Deficit €430m lower than government had forecast
The exchequer took in more tax than ever before in 2016 as the government collected nearly €48bn in tax.
The tax intake was 5% higher than in 2015 - and 1.4% higher than had been projected at €47.9bn.
The state still ran a deficit of just over €1bn - which has widened out from €64m in 2015.
However the Department of Finance said the higher deficit figure was partly caused by reduced bailout repayments coming in from banks.
When the reduced repayments are factored in to the figures, the shortfall was €864m lower than it was in 2015.
However, the country had to pay out just over €6.8bn on interest and servicing costs for the national debt - down from €7.1bn last year.
The deficit was €445m below the level the Minister for Finance Michael Noonan targeted when he unveiled the 2017 Budget in October.
“Our citizens deserve quality public services to help develop a fairer Ireland,” said Minister Noonan. “The amount of tax collected in 2016 is at an historic high.”

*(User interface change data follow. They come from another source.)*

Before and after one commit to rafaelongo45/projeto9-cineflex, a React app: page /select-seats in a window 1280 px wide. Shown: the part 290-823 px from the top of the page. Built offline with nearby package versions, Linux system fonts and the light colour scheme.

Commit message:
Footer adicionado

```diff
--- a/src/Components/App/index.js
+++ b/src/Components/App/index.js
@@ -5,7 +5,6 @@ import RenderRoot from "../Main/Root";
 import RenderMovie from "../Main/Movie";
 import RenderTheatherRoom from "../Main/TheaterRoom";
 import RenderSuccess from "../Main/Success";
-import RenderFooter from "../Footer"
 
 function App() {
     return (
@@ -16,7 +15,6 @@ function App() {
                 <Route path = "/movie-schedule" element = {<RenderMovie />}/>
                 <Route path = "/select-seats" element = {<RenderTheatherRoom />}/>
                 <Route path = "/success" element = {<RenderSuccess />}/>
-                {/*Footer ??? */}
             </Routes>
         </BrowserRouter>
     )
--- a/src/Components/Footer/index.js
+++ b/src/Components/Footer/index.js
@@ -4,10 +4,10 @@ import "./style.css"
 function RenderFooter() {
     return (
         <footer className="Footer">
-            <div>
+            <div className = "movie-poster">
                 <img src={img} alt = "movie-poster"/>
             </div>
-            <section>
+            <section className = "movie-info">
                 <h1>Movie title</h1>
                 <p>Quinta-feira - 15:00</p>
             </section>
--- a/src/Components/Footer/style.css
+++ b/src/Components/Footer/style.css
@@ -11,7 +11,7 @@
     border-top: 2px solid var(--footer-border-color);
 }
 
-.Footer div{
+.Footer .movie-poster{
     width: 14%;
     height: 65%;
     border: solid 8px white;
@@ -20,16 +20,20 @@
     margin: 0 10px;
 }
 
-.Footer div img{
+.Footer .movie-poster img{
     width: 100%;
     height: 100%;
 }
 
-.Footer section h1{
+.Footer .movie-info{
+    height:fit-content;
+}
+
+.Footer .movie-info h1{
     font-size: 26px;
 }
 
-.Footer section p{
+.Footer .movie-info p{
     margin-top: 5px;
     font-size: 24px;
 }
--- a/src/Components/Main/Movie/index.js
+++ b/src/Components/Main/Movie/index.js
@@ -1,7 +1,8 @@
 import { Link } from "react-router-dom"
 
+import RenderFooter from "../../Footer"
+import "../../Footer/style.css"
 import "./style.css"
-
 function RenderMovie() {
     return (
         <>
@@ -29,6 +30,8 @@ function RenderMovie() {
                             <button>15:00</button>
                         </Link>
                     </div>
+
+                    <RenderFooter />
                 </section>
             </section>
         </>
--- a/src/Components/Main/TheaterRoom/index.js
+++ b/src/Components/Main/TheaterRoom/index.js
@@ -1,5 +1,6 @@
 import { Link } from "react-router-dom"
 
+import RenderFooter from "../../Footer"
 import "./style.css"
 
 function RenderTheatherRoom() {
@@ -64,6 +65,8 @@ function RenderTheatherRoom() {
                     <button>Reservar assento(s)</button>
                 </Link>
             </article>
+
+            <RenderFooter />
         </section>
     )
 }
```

“It has provided not only for the extra expenditure incurred in 2016 but for the substantial tax reductions announced in the Budget in October 2015 and delivered during the course of 2016.”
Income tax receipts rose by 4.4% to €19.2bn last year beating the department’s projections by 0.9%.

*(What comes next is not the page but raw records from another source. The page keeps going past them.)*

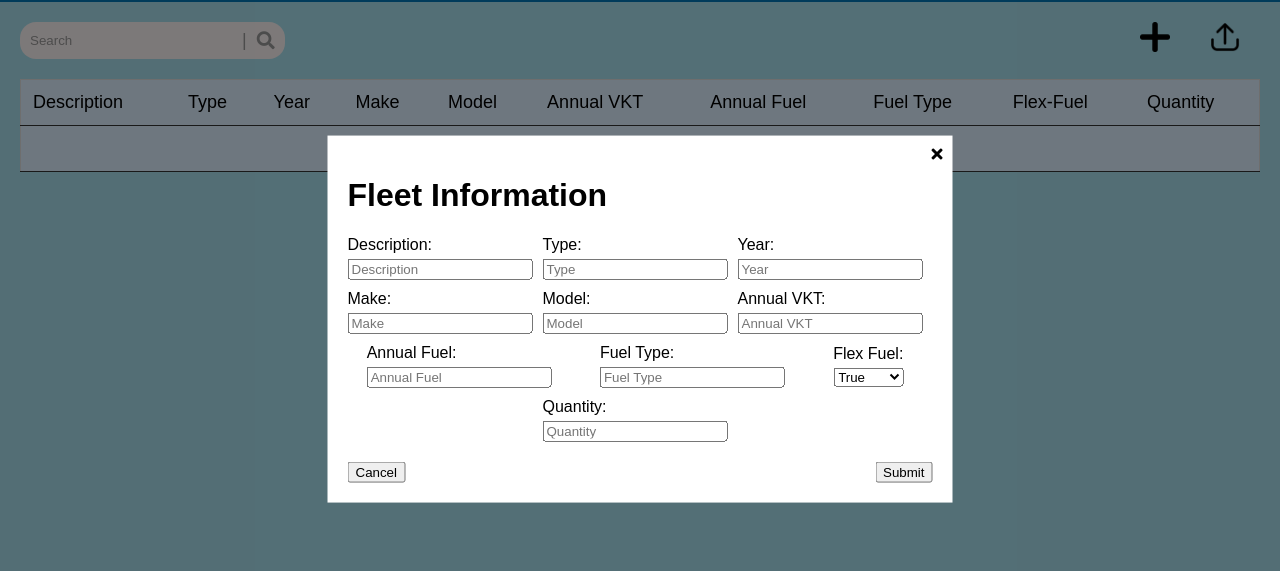
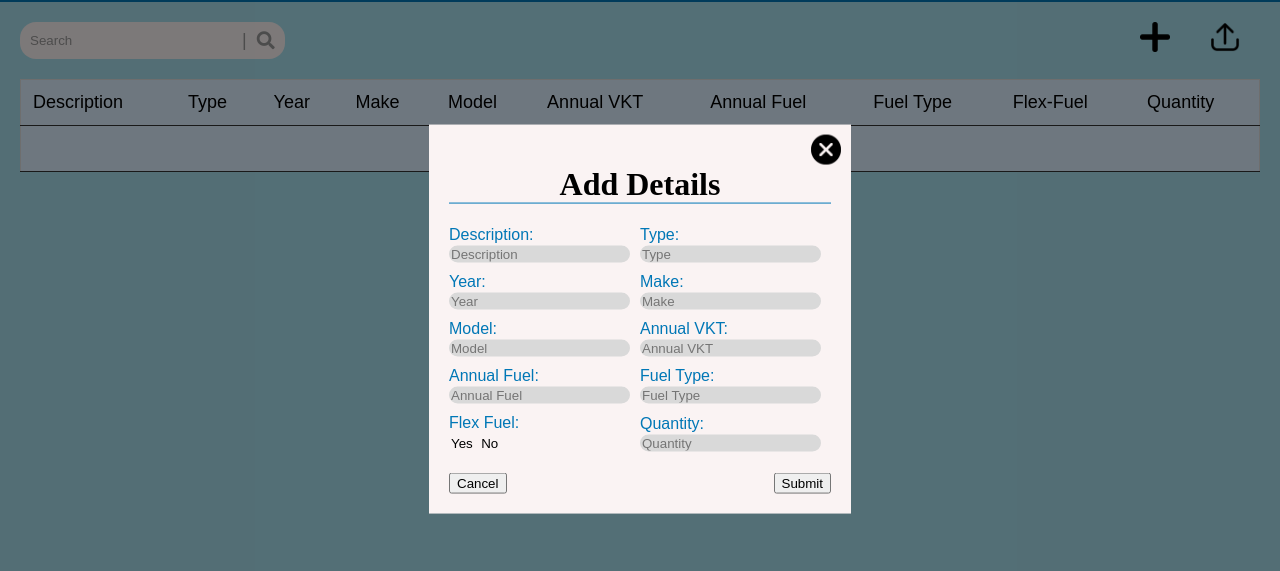
Before and after one commit to dhvani2510/climate-neutral-by-ecocoders, a plain HTML site: page main.html in a window 1280 px wide. Both pictures are taken after a click on the picture 1155 px from the left and 117 px from the top of the page. Shown: the part 81-652 px from the top of the page. Drawn offline with Linux system fonts and the light colour scheme; no server answers.

Commit message:
changes for add details modal

```diff
--- a/main.html
+++ b/main.html
@@ -114,10 +114,10 @@
 
     <div id="dataRowModal" class="dataRowModal">
       <div class="modal-content">
-        <span class="close" onclick="closeModal()">
-          <i class="fas fa-times"></i>
+        <span onclick="closeSettingsModal()">
+          <img class="close" src="assets/icons/close-icon.png" alt="Close Icon" />
         </span>
-        <h1>Fleet Information</h1>
+        <h1 class="modal-header" id="data-modal-header"></h1>
         <div class="modal-row">
           <div class="input_label">
             <label for="modalDescription">Description:</label>
@@ -132,19 +132,21 @@
             <label for="modalType">Type:</label>
             <input type="text" id="modalType" placeholder="Type" />
           </div>
-          <div class="input_label">
-            <label for="modalYear">Year:</label>
-            <input type="number" id="modalYear" placeholder="Year" />
-          </div>
         </div>
 
         <!-- Second row of inputs -->
         <div class="modal-row">
           <div class="input_label">
+            <label for="modalYear">Year:</label>
+            <input type="number" id="modalYear" placeholder="Year" />
+          </div>
+          <div class="input_label">
             <label for="modalMake">Make:</label>
             <input type="text" id="modalMake" placeholder="Make" />
           </div>
+        </div>
 
+        <div class="modal-row">
           <div class="input_label">
             <label for="modalModel">Model:</label>
             <input type="text" id="modalModel" placeholder="Model" />
@@ -169,17 +171,17 @@
             <label for="modalFuelType">Fuel Type:</label>
             <input type="text" id="modalFuelType" placeholder="Fuel Type" />
           </div>
-          <div class="input_label">
-            <label for="modalFlexFuel">Flex Fuel:</label>
-            <select id="modalFlexFuel" name="modalFlexFuel">
-              <option value="True">True</option>
-              <option value="False">False</option>
-            </select>
-          </div>
         </div>
 
         <!-- Fourth row of inputs -->
         <div class="modal-row">
+          <div class="input_label">
+            <label for="modalFlexFuel">Flex Fuel:</label>
+            <div class="yes-no-select">
+              <button class="yes-button" onclick="selectFlexFuel('Yes')">Yes</button>
+              <button class="no-button" onclick="selectFlexFuel('No')">No</button>
+            </div>
+          </div>
           <div class="input_label">
             <label for="modalQuantity">Quantity:</label>
             <input type="number" id="modalQuantity" placeholder="Quantity" />
--- a/main.js
+++ b/main.js
@@ -6,6 +6,13 @@ function openModalToAddRow(fleet) {
   modal.style.display = "block";
   overlay.style.display = "block";
   document.body.style.overflow = "hidden"; // Prevent scrolling of main content
+  var modalHeader = document.getElementById("data-modal-header");
+  if (fleet) {
+    modalHeader.innerHTML = "Edit Details";
+  }
+  else {
+    modalHeader.innerHTML = "Add Details";
+  }
   // set up the data fields in the modal
   if (fleet) {
     document.getElementById("modalDescription").value = fleet["description"];
--- a/styles.css
+++ b/styles.css
@@ -140,6 +140,10 @@ nav ul li a:hover {
     border-bottom: 1px solid #333;
     /* padding: 4px; */
     font-family: "India-sans";
+}
+
+#data-modal-header {
+    border-bottom: 1.5px solid #0077B6;
 }
 
 #settingsModal > .modal-content {
--- a/user-input-styles.css
+++ b/user-input-styles.css
@@ -109,22 +109,36 @@
   left: 50%;
   top: 50%;
   transform: translate(-50%, -50%);
-  background-color: white;
+  background-color: #faf3f3;
   padding: 20px;
 }
 
 .dataRowModal .modal-row {
   display: flex;
   flex-direction: row;
-  justify-content: space-around;
+  justify-content: space-between;
   align-items: center;
   margin-bottom: 10px;
+}
+
+.yes-button, .no-button  {
+  padding: 2px;
+  border: 0;
+  background: transparent;
+  margin: auto;
 }
 
 .dataRowModal .input_label {
   display: flex;
   flex-direction: column;
   margin-right: 10px;
+
+  input {
+    background-color: #d9d9d9;
+    border: 0;
+    border-radius: 16px;
+
+  }
 }
 
 .dataRowModal .modal-buttons {
@@ -134,5 +148,6 @@
 }
 
 .dataRowModal .input_label label {
-  margin-bottom: 5px;
+  margin-bottom: 2px;
+  color: #0077B6
 }
```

VAT intake was 3.4% (or €440m) less than the government was hoping for - however it still rose by 4% on 2015 to €12.4bn.
John Palmer from the Department of Finance said it is still too early to say whether the shortfall is the result of cross border shopping as a result of the exchange rate with sterling:

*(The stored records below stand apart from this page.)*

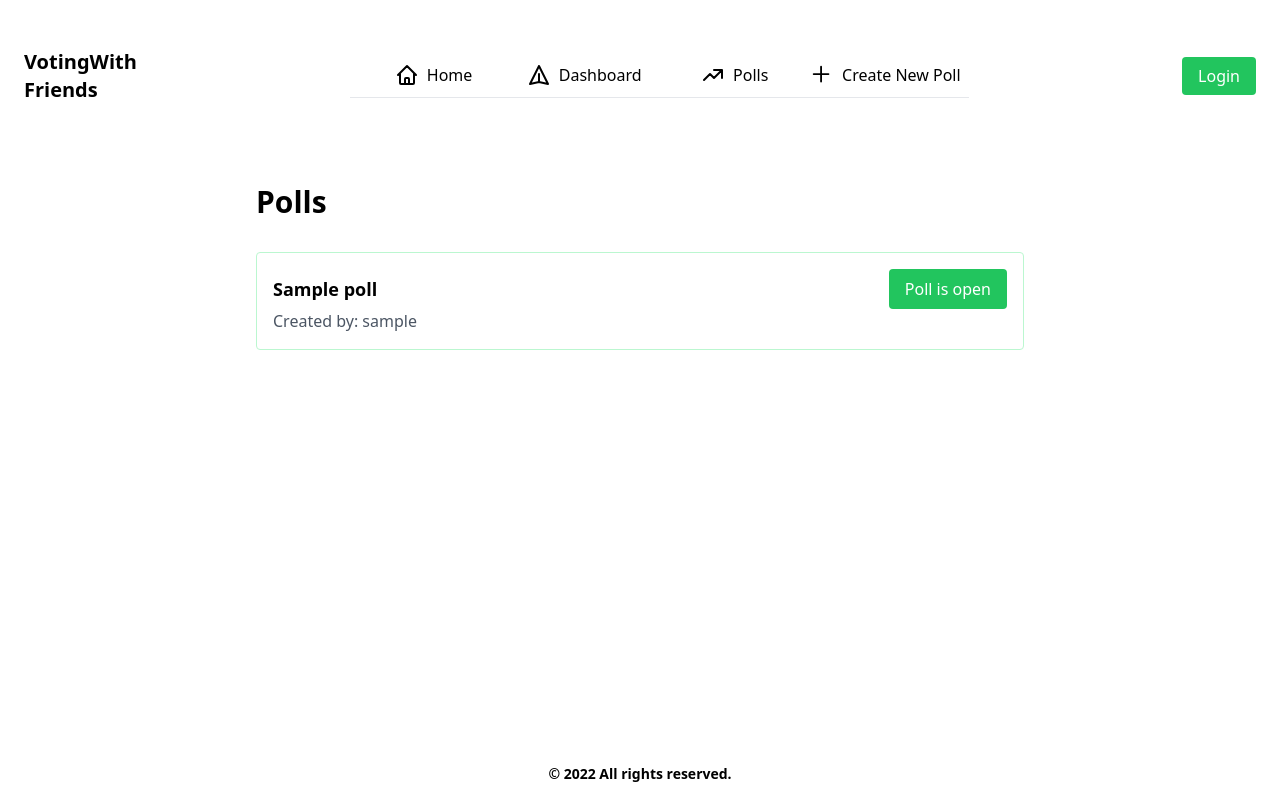
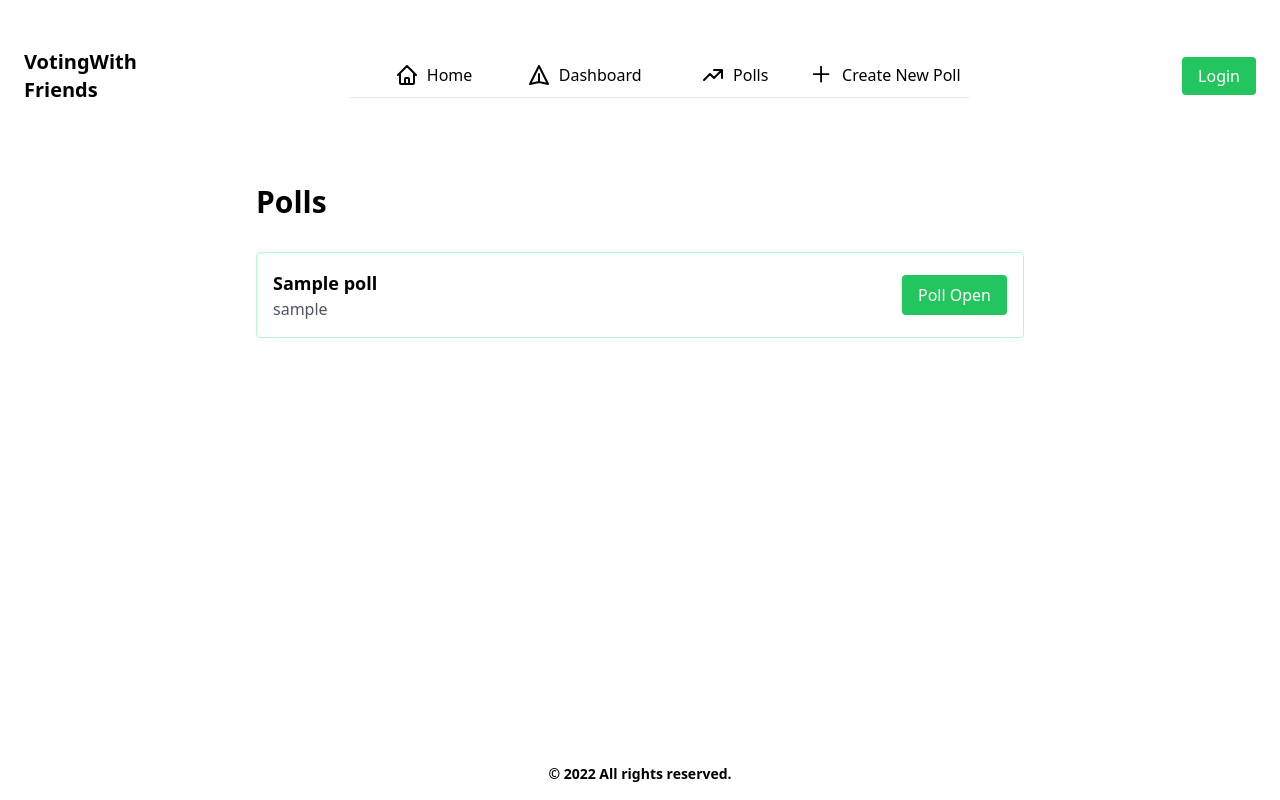
Before and after one commit to thejake989/thejake989-PurpleAluminiumShih-Tzu, a Node server app: page /polls in a window 1280 px wide. Run offline with Node 20, Linux system fonts and the light colour scheme; tables that the repository leaves empty hold one stand-in row (values such as "Sample post"); style sheets or scripts are compiled from the project's sources; some libraries are stand-ins or nearby versions.

Commit message:
Add delete icon. Modify styling on poll status

```diff
--- a/views/create-poll.handlebars
+++ b/views/create-poll.handlebars
@@ -38,6 +38,7 @@
       />
       <button class="p-3 bg-green-500 text-white" type="submit">Add choice</button>
     </div>
+    <p class="text-sm text-gray-600">*3 choices minimum</p>
   </form>
   <button
     id="finish-btn"
--- a/views/dashboard.handlebars
+++ b/views/dashboard.handlebars
@@ -2,7 +2,7 @@
 {{#if polls.length}}
   <ul class="flex flex-col gap-y-4">
     {{#each polls as |poll|}}
-      <li>{{> poll-info-dashboard poll }}</li>
+      <li data-poll-id="{{id}}">{{> poll-info-dashboard poll }}</li>
     {{/each}}
   </ul>
 {{else}}
--- a/views/layouts/main.handlebars
+++ b/views/layouts/main.handlebars
@@ -9,7 +9,7 @@
 
   <body>
     <div
-      class="w-screen h-screen relative overflow-hidden grid grid-rows-layout gap-y-8"
+      class="w-screen h-screen relative overflow-x-hidden grid grid-rows-layout gap-y-8"
     >
       <!-- Nav Bar -->
       <header
@@ -130,7 +130,7 @@
           </div>
         </div>
       </header>
-      <main class="p-6 overflow-scroll">
+      <main class="p-6">
         {{{body}}}
       </main>
       <!-- Footer Section -->
--- a/views/partials/poll-info-dashboard.handlebars
+++ b/views/partials/poll-info-dashboard.handlebars
@@ -1,6 +1,6 @@
-<article>
+<article class="w-full flex justify-between items-center gap-x-5">
   <a
-    class="block rounded border border-green-400 p-4 hover:border-green-600 transition-all ease-in-out"
+    class="block rounded border w-full border-green-400 p-4 hover:border-green-600 transition-all ease-in-out"
     href="/dashboard/results/{{id}}"
   >
     <div class="flex justify-between items-center">
@@ -8,8 +8,19 @@
       {{#if is_open}}
         <p class="border border-green-500 px-4 py-2 rounded">Poll is open</p>
       {{else}}
-        <p class="bg-gray-300 text-white px-4 py-2 rounded">Poll closed</p>
+        <p
+          class="border-2 text-center text-sm border-gray-200 px-4 py-2 rounded"
+        >
+          Poll closed
+          <br />
+          <span class="font-bold text-green-400">View Results</span>
+        </p>
       {{/if}}
     </div>
   </a>
+  <div
+    class="delete-btn cursor-pointer p-2 rounded hover:bg-red-300 transition-colors ease-in-out"
+  >
+    <img src="/images/trashicon.svg" alt="delete poll icon" />
+  </div>
 </article>
--- a/views/polls.handlebars
+++ b/views/polls.handlebars
@@ -5,26 +5,37 @@
       <li
         class="border border-green-200 hover:border-green-500 transition-all ease-in-out rounded"
       >
-      {{#if is_open}}
-        <a class="p-4 block" href="/dashboard/poll/{{id}}">
-      {{else}}
-      <a class="p-4 block" href="/dashboard/results/{{id}}">
-      {{/if}}
-          <div class="flex justify-between items-center">
-            <p class="font-bold text-lg">{{title}}</p>
-            {{#if is_open}}
+        {{#if is_open}}
+          <a href="/dashboard/poll/{{id}}" class="p-4 block">
+            <div class="flex justify-between items-center">
+              <div>
+                <p class="font-bold text-lg">{{title}}</p>
+                <p class="text-gray-600">{{user.username}}</p>
+              </div>
               <p class="py-2 px-4 rounded bg-green-500 text-white">
-                Poll is open
+                Poll Open
               </p>
-            {{else}}
-              <p class="py-2 px-4 rounded bg-gray-500 text-white">
-                Poll is closed
+            </div>
+          </a>
+        {{else}}
+          <a href="/dashboard/results/{{id}}" class="p-4 block">
+            <div class="flex justify-between items-center">
+              <div>
+                <p class="font-bold text-lg">{{title}}</p>
+                <p class="text-gray-600">{{user.username}}</p>
+              </div>
+              <p
+                class="py-2 px-4 rounded border-2 border-gray-200 text-center text-sm"
+              >
+                Poll Closed
+                <br />
+                <span class="font-bold text-green-500">View Results</span>
               </p>
-            {{/if}}
-          </div>
-          <p class="text-gray-600">Created by: {{user.username}}</p>
-        </a>
+            </div>
+          </a>
+        {{/if}}
       </li>
     {{/each}}
+
   </ul>
 </article>
```
Also changed, not shown: views/signup.handlebars (+5 -2 lines), public/images/trashicon.svg (added).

"There are the anecdotal stories of people going across the border and online shopping," he said. "But against that if you look at excise alcohol, which is normally one of the products for cross border shopping, has held up really well and is up in year on year terms and ahead of profile."
Mr Palmer said the tax performance for the month of December in particular was disappointing:
“The tax performance for the month was a little bit disappointing coming about €150m below profile and a key contributor to this was a large corporation tax repayment of about €150m,” he said.
“Gross voted expenditure, which had been well below profile at the end of November, caught up in December.”
Corporation tax was the stand-out performer - with receipts 7% ahead of last year and well ahead of forecast.
Peter Vale, tax partner at Grant Thornton said the tax receipts are healthy overall and suggest the Exchequer is in a strong position heading into 2017.
“Probably the best news for the government is that the strong corporation tax receipts look sustainable, providing a buffer against any Brexit related dip in tax receipts elsewhere,” he said.
“Income tax receipts also grew strongly over the previous year, reflecting both more numbers at work and higher wages.